What you will do
State the number of lines in the following data that include the word "TeacherForm", with no other text.

**** Given data ****

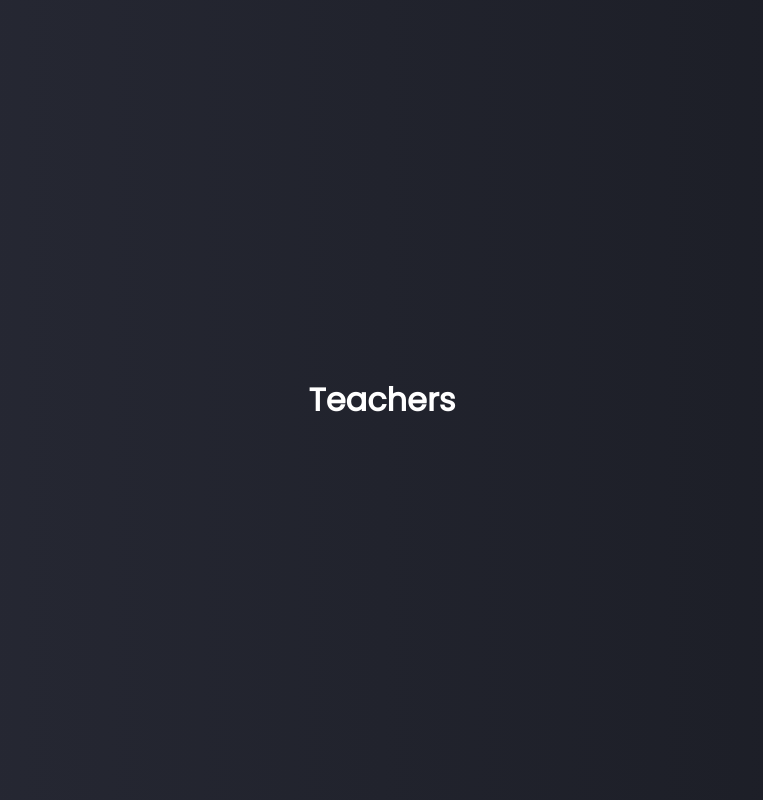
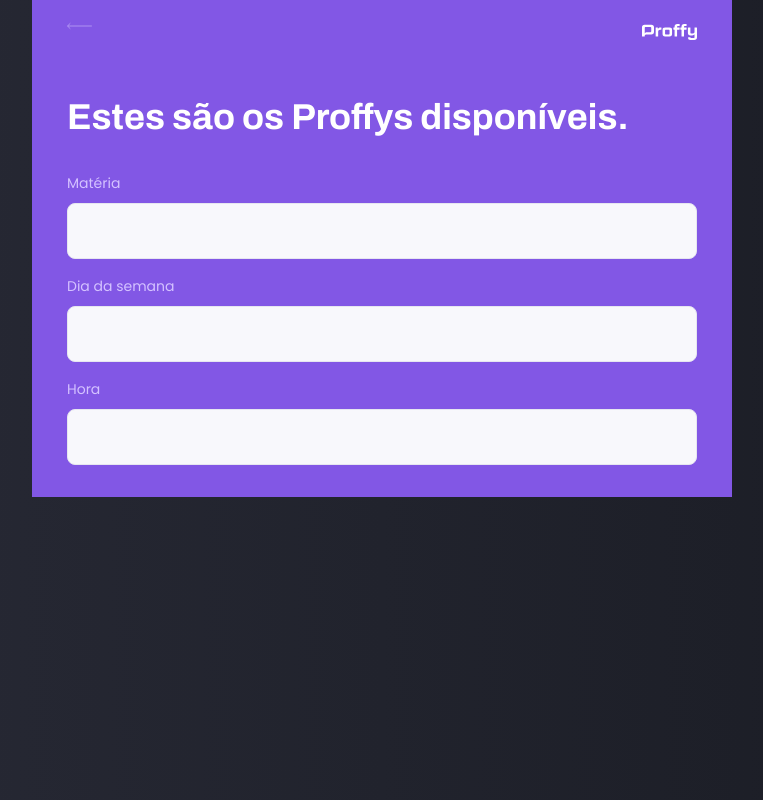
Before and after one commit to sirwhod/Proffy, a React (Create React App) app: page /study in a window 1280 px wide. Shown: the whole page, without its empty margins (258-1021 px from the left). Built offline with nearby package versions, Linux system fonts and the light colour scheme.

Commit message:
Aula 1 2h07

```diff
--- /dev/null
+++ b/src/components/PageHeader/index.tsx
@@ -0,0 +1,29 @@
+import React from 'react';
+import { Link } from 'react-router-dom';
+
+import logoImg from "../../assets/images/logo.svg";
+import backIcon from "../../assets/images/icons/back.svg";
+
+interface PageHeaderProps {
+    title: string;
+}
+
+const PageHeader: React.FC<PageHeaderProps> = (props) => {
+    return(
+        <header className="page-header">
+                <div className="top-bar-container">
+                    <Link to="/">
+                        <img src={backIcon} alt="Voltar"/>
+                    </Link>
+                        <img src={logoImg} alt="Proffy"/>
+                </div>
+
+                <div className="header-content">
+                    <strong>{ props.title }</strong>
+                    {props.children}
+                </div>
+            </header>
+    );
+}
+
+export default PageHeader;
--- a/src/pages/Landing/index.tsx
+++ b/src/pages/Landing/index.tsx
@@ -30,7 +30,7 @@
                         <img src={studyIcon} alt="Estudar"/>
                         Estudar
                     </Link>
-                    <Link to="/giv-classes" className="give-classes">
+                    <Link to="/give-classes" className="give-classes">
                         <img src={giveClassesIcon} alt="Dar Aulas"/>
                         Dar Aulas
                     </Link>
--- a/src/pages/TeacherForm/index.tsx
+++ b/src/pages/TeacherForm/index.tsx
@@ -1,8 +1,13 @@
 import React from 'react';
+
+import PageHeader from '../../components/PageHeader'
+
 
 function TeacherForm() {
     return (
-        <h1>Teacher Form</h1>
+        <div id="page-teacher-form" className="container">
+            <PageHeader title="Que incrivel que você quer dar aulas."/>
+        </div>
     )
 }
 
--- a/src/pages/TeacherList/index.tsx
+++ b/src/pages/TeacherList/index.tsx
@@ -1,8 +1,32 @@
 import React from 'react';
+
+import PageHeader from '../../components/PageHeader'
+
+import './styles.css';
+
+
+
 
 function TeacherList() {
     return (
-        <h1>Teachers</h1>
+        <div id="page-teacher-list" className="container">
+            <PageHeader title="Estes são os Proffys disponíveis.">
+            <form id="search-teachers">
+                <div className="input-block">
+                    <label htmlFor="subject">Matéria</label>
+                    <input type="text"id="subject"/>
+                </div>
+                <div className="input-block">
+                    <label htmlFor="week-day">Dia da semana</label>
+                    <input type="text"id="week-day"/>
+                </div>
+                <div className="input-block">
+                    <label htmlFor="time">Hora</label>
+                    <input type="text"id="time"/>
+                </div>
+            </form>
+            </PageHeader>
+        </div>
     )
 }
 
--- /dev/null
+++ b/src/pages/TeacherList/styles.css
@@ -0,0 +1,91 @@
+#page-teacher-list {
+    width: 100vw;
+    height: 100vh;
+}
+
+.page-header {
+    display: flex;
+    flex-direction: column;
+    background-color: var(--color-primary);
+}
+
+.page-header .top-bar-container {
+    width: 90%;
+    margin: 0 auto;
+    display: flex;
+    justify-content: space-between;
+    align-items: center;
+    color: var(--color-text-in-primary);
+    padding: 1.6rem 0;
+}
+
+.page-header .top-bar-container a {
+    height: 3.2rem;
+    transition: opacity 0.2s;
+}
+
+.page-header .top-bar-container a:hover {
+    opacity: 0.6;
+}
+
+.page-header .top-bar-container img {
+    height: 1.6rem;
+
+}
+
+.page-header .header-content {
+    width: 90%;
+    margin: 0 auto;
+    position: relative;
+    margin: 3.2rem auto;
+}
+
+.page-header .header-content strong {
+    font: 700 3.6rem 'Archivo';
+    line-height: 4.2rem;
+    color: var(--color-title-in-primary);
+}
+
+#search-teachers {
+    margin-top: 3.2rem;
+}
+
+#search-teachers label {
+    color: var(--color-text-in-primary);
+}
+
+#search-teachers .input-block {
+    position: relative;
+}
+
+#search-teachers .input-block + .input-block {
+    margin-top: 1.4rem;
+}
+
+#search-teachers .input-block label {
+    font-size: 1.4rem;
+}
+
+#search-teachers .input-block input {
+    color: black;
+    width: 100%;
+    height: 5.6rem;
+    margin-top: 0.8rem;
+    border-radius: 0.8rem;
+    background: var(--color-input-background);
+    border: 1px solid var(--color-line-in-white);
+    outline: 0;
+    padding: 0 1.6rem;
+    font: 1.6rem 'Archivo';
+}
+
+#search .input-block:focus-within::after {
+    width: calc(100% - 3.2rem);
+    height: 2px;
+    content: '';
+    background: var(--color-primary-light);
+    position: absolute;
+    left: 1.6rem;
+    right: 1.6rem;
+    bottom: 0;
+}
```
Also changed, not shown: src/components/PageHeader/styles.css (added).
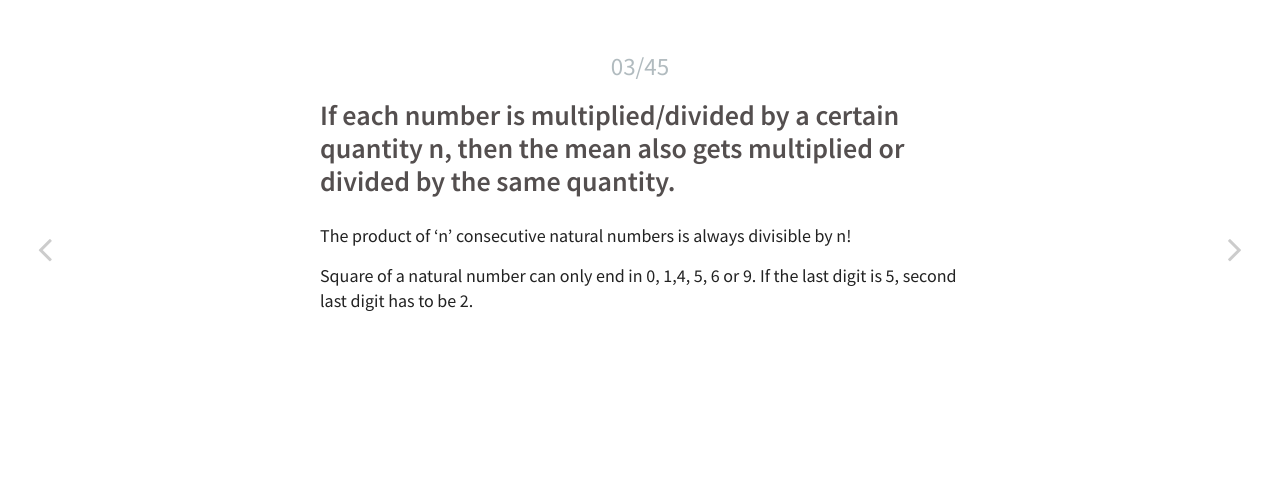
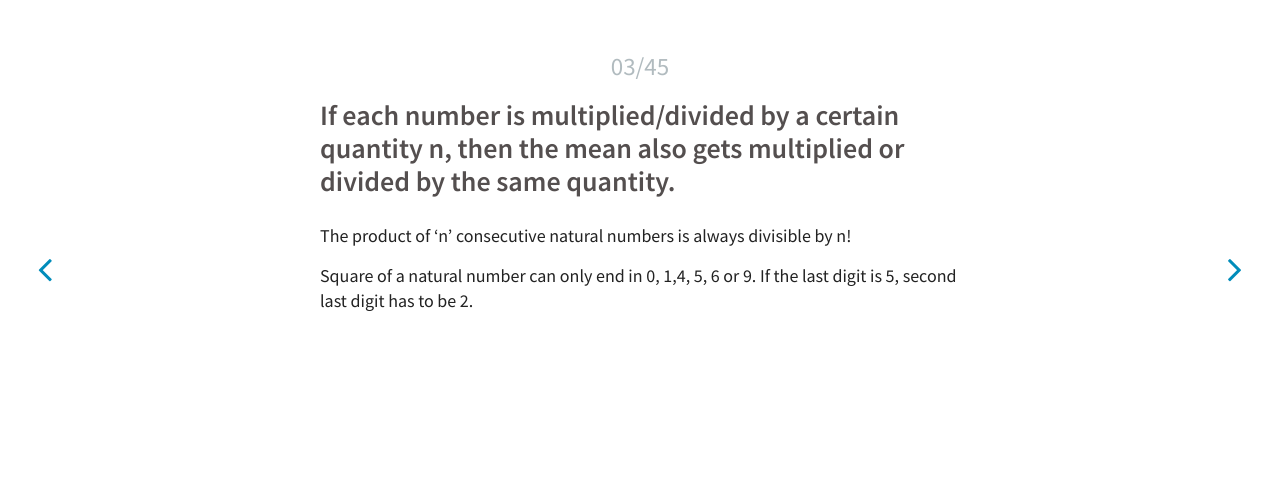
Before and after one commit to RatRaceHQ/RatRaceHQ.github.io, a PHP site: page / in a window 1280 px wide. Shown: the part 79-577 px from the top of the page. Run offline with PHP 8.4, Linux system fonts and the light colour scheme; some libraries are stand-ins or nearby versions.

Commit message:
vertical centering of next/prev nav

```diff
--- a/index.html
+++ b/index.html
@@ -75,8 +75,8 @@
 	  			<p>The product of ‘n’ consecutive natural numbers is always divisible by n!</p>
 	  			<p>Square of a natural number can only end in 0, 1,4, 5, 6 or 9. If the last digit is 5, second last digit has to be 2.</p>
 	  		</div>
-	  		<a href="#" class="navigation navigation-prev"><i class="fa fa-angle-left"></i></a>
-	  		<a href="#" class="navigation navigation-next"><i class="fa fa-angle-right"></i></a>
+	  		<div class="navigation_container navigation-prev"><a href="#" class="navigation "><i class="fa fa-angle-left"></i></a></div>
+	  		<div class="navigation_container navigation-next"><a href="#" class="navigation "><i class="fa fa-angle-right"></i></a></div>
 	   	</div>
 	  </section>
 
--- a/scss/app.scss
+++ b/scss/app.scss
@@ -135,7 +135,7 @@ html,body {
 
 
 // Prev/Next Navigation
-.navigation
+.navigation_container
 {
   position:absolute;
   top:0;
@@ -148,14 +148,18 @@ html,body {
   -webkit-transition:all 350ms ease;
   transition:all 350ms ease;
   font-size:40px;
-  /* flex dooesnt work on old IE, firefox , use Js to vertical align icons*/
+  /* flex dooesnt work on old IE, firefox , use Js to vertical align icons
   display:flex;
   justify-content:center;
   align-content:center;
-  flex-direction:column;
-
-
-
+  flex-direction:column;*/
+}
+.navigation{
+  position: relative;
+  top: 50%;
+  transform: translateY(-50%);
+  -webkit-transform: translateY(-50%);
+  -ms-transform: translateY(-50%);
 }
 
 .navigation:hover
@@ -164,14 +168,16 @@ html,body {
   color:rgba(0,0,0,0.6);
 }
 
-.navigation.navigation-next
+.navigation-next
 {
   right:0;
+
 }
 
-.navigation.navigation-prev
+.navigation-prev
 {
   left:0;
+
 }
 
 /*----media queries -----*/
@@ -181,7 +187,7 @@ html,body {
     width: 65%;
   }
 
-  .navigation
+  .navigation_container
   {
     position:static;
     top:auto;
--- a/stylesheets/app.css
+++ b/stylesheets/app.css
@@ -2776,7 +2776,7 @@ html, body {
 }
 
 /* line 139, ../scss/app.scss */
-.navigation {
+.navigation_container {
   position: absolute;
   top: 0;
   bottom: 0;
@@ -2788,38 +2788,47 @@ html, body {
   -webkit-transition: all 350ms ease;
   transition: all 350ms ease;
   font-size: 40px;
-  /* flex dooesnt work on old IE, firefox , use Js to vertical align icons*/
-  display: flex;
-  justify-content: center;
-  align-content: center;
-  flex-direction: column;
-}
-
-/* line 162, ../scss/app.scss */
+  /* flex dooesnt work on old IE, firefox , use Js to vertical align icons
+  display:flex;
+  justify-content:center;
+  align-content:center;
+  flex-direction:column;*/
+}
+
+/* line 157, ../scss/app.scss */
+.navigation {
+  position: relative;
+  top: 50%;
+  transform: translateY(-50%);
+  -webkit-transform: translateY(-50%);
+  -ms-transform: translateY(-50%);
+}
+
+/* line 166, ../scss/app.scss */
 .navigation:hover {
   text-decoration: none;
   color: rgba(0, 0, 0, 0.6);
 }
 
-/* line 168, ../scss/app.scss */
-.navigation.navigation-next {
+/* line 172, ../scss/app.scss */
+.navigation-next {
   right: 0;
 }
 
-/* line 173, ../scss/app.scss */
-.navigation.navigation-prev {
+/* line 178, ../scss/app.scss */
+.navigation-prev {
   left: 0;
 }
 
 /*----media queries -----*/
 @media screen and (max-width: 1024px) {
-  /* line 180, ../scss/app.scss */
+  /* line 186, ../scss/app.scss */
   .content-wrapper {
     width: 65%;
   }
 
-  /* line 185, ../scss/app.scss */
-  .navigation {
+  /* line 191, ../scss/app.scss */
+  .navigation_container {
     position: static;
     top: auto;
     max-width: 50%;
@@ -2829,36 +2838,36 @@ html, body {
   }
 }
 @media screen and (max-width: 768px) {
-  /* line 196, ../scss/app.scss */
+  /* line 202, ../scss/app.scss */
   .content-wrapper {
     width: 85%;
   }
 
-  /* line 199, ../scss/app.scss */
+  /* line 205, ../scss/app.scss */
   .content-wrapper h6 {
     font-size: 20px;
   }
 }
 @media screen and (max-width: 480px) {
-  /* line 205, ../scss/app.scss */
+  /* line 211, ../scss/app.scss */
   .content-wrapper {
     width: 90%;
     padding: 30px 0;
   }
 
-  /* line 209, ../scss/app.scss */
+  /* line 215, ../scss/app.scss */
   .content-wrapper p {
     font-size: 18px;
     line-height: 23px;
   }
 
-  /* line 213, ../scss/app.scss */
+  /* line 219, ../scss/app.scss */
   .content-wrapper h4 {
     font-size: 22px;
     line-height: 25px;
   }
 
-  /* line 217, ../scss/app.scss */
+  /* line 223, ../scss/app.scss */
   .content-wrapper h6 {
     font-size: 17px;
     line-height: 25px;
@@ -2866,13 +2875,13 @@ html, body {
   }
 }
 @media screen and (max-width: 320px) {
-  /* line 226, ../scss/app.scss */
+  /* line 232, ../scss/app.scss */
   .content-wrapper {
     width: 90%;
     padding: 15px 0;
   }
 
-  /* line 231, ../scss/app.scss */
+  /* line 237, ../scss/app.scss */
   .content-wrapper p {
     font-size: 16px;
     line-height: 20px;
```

****

Exercise output
3